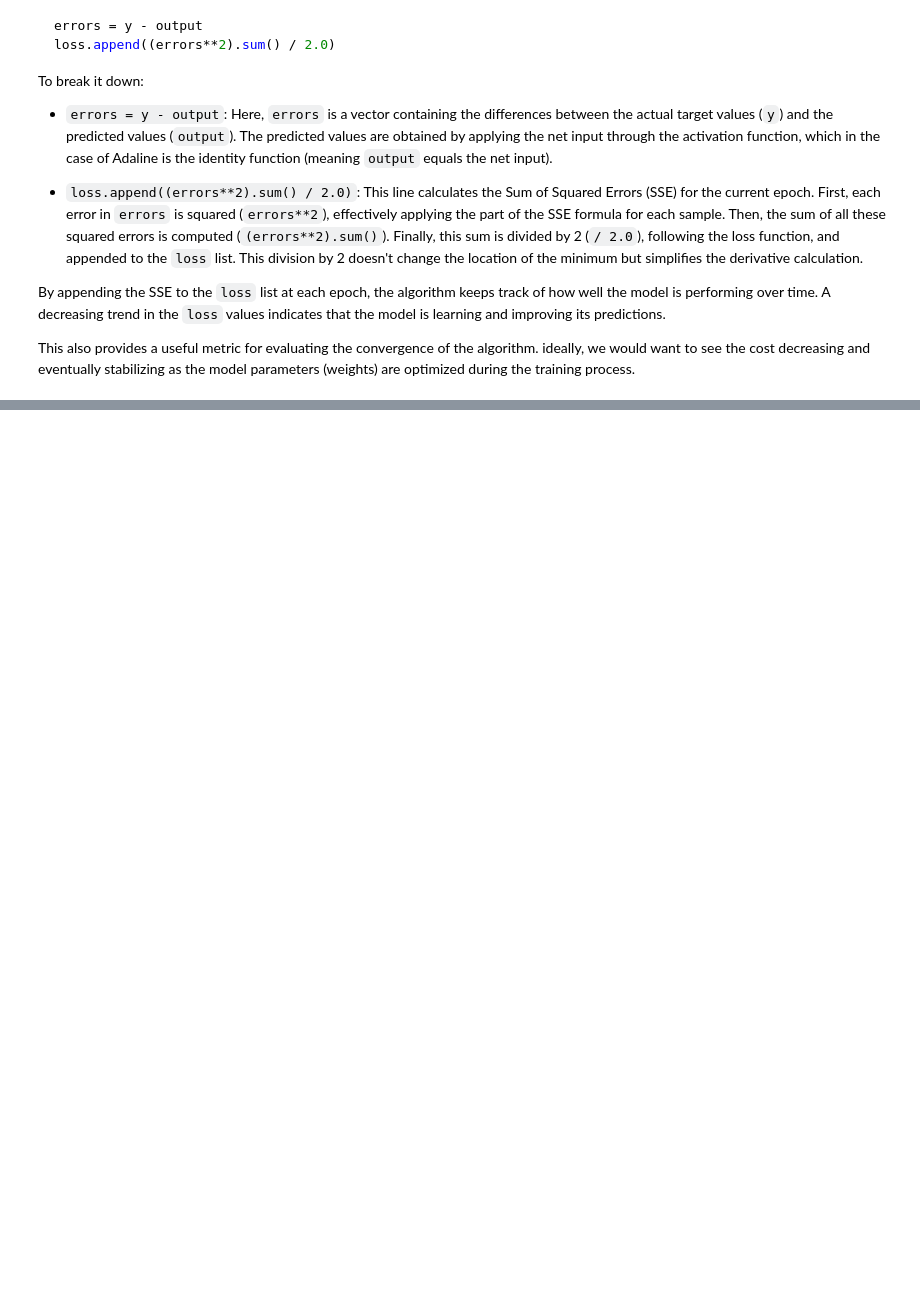
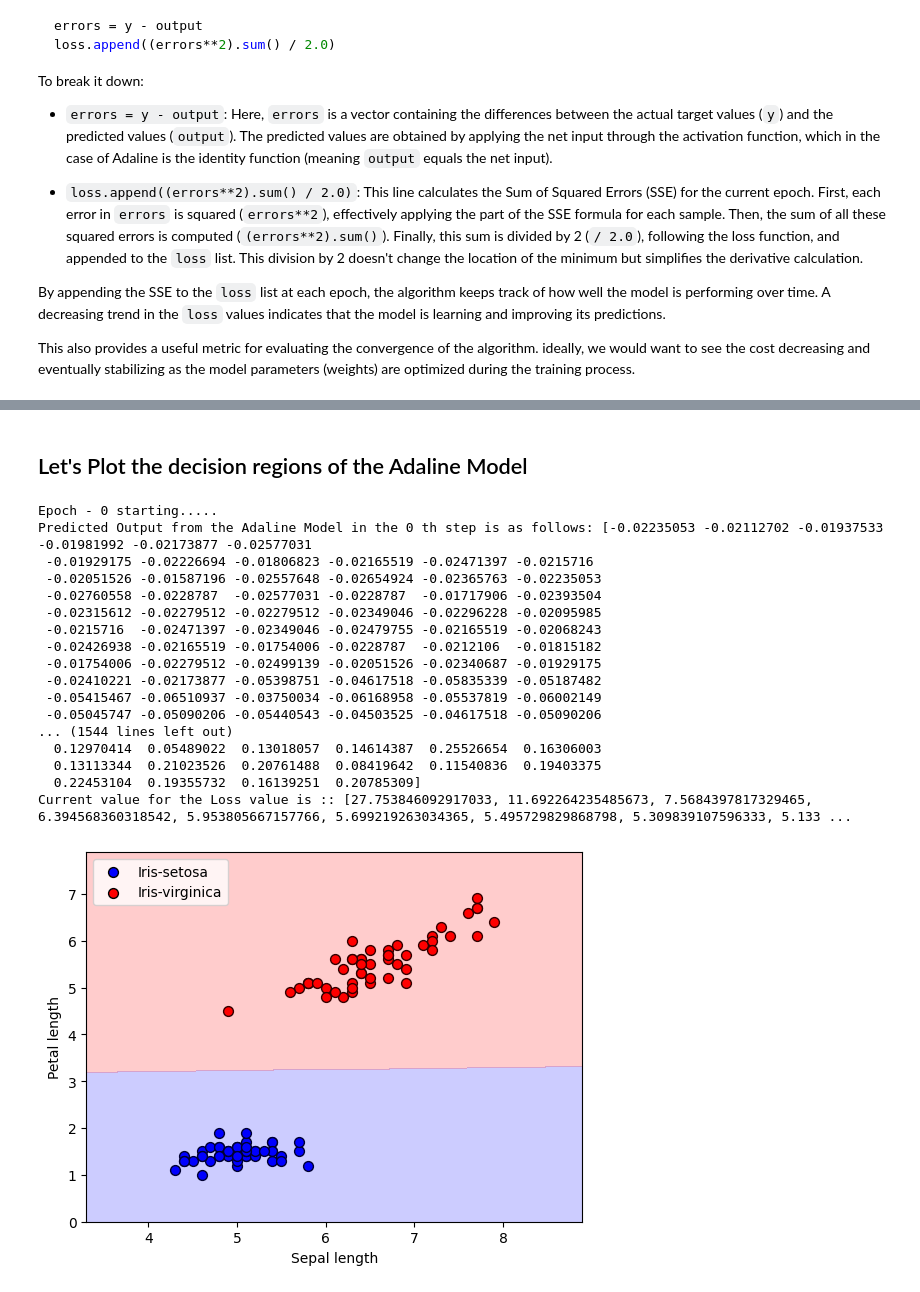
Before and after one commit to Jay-Nehra/Machine_Learning_Algorithms, a Jupyter notebook: Adaline/Adaline.ipynb, the cells around one changed output, grey strips where cells are left out. Drawn from its saved outputs; the diff is of its cells as text; code cells hidden in the pictures; blank space fills up the shorter version.

Commit message:
Feat: Decision boundary function for the model

```diff
--- a/Adaline/Adaline.ipynb
+++ b/Adaline/Adaline.ipynb
@@ -171 +242,54 @@ Text(0.5, 1.0, 'Adaline - Learning rate 0.0001')
 [figure]
+# %% [markdown]
+## Let's Plot the decision regions of the Adaline Model
+# %%
+
+def plot_decision_boundary(X, y, weight):
+    # Labels and colors for the two classes
+    labels = ['Iris-setosa', 'Iris-virginica']
+    colors = ['blue', 'red']
+
+    for i, label in enumerate(np.unique(y)):
+        plt.scatter(X[y == label, 0], X[y == label, 1], c=colors[i], label=labels[i], marker='o', edgecolor='k', s=50)
+
+    x1_min, x1_max = X[:, 0].min() - 1, X[:, 0].max() + 1
+    x2_min, x2_max = X[:, 1].min() - 1, X[:, 1].max() + 1
+    xx1, xx2 = np.meshgrid(np.arange(x1_min, x1_max, 0.01), np.arange(x2_min, x2_max, 0.01))
+
+    grid = np.c_[xx1.ravel(), xx2.ravel()]
+    grid_with_bias = np.insert(grid, 0, 1, axis=1)
+
+    Z = predict(net_input(grid_with_bias, weight), weight)
+    Z = Z.reshape(xx1.shape)
+
+    # Plotting the decision boundary
+    plt.contourf(xx1, xx2, Z, alpha=0.2, levels=[-1, 0, 1], colors=['#0000FF40', '#FF000040'])
+    plt.xlim(xx1.min(), xx1.max())
+    plt.ylim(xx2.min(), xx2.max())
+    plt.xlabel('Sepal length')
+    plt.ylabel('Petal length')
+    plt.legend()
+    plt.show()
+# %%
+X_reduced = X[:, [0, 2]]
+weight, loss = fit(X_reduced, y)
+plot_decision_boundary(X_reduced, y, weight)
+# %% [output]
+Epoch - 0 starting.....
+Predicted Output from the Adaline Model in the 0 th step is as follows: [-0.02235053 -0.02112702 -0.01937533 -0.01981992 -0.02173877 -0.02577031
+ -0.01929175 -0.02226694 -0.01806823 -0.02165519 -0.02471397 -0.0215716
+ -0.02051526 -0.01587196 -0.02557648 -0.02654924 -0.02365763 -0.02235053
+ -0.02760558 -0.0228787  -0.02577031 -0.0228787  -0.01717906 -0.02393504
+ -0.02315612 -0.02279512 -0.02279512 -0.02349046 -0.02296228 -0.02095985
+ -0.0215716  -0.02471397 -0.02349046 -0.02479755 -0.02165519 -0.02068243
+ -0.02426938 -0.02165519 -0.01754006 -0.0228787  -0.0212106  -0.01815182
+ -0.01754006 -0.02279512 -0.02499139 -0.02051526 -0.02340687 -0.01929175
+ -0.02410221 -0.02173877 -0.05398751 -0.04617518 -0.05835339 -0.05187482
+ -0.05415467 -0.06510937 -0.03750034 -0.06168958 -0.05537819 -0.06002149
+ -0.05045747 -0.05090206 -0.05440543 -0.04503525 -0.04617518 -0.05090206
+... (1544 lines left out)
+  0.12970414  0.05489022  0.13018057  0.14614387  0.25526654  0.16306003
+  0.13113344  0.21023526  0.20761488  0.08419642  0.11540836  0.19403375
+  0.22453104  0.19355732  0.16139251  0.20785309]
+Current value for the Loss value is :: [27.753846092917033, 11.692264235485673, 7.5684397817329465, 6.394568360318542, 5.953805667157766, 5.699219263034365, 5.495729829868798, 5.309839107596333, 5.133 ...
+[figure, added]
```
Also changed, not shown: parts of 4 cells of this notebook.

+===+

Exercise description »
Output the material verbatim, skipping the images.

Answer below »
Before and after one commit to Jay-Nehra/Machine_Learning_Algorithms, a Jupyter notebook: Adaline/Adaline.ipynb, the cells around one changed output, grey strips where cells are left out. Drawn from its saved outputs; the diff is of its cells as text; code cells hidden in the pictures; blank space fills up the shorter version.

Commit message:
Feat: Decision boundary function for the model

```diff
--- a/Adaline/Adaline.ipynb
+++ b/Adaline/Adaline.ipynb
@@ -171 +242,54 @@ Text(0.5, 1.0, 'Adaline - Learning rate 0.0001')
 [figure]
+# %% [markdown]
+## Let's Plot the decision regions of the Adaline Model
+# %%
+
+def plot_decision_boundary(X, y, weight):
+    # Labels and colors for the two classes
+    labels = ['Iris-setosa', 'Iris-virginica']
+    colors = ['blue', 'red']
+
+    for i, label in enumerate(np.unique(y)):
+        plt.scatter(X[y == label, 0], X[y == label, 1], c=colors[i], label=labels[i], marker='o', edgecolor='k', s=50)
+
+    x1_min, x1_max = X[:, 0].min() - 1, X[:, 0].max() + 1
+    x2_min, x2_max = X[:, 1].min() - 1, X[:, 1].max() + 1
+    xx1, xx2 = np.meshgrid(np.arange(x1_min, x1_max, 0.01), np.arange(x2_min, x2_max, 0.01))
+
+    grid = np.c_[xx1.ravel(), xx2.ravel()]
+    grid_with_bias = np.insert(grid, 0, 1, axis=1)
+
+    Z = predict(net_input(grid_with_bias, weight), weight)
+    Z = Z.reshape(xx1.shape)
+
+    # Plotting the decision boundary
+    plt.contourf(xx1, xx2, Z, alpha=0.2, levels=[-1, 0, 1], colors=['#0000FF40', '#FF000040'])
+    plt.xlim(xx1.min(), xx1.max())
+    plt.ylim(xx2.min(), xx2.max())
+    plt.xlabel('Sepal length')
+    plt.ylabel('Petal length')
+    plt.legend()
+    plt.show()
+# %%
+X_reduced = X[:, [0, 2]]
+weight, loss = fit(X_reduced, y)
+plot_decision_boundary(X_reduced, y, weight)
+# %% [output]
+Epoch - 0 starting.....
+Predicted Output from the Adaline Model in the 0 th step is as follows: [-0.02235053 -0.02112702 -0.01937533 -0.01981992 -0.02173877 -0.02577031
+ -0.01929175 -0.02226694 -0.01806823 -0.02165519 -0.02471397 -0.0215716
+ -0.02051526 -0.01587196 -0.02557648 -0.02654924 -0.02365763 -0.02235053
+ -0.02760558 -0.0228787  -0.02577031 -0.0228787  -0.01717906 -0.02393504
+ -0.02315612 -0.02279512 -0.02279512 -0.02349046 -0.02296228 -0.02095985
+ -0.0215716  -0.02471397 -0.02349046 -0.02479755 -0.02165519 -0.02068243
+ -0.02426938 -0.02165519 -0.01754006 -0.0228787  -0.0212106  -0.01815182
+ -0.01754006 -0.02279512 -0.02499139 -0.02051526 -0.02340687 -0.01929175
+ -0.02410221 -0.02173877 -0.05398751 -0.04617518 -0.05835339 -0.05187482
+ -0.05415467 -0.06510937 -0.03750034 -0.06168958 -0.05537819 -0.06002149
+ -0.05045747 -0.05090206 -0.05440543 -0.04503525 -0.04617518 -0.05090206
+... (1544 lines left out)
+  0.12970414  0.05489022  0.13018057  0.14614387  0.25526654  0.16306003
+  0.13113344  0.21023526  0.20761488  0.08419642  0.11540836  0.19403375
+  0.22453104  0.19355732  0.16139251  0.20785309]
+Current value for the Loss value is :: [27.753846092917033, 11.692264235485673, 7.5684397817329465, 6.394568360318542, 5.953805667157766, 5.699219263034365, 5.495729829868798, 5.309839107596333, 5.133 ...
+[figure, added]
```
Also changed, not shown: parts of 4 cells of this notebook.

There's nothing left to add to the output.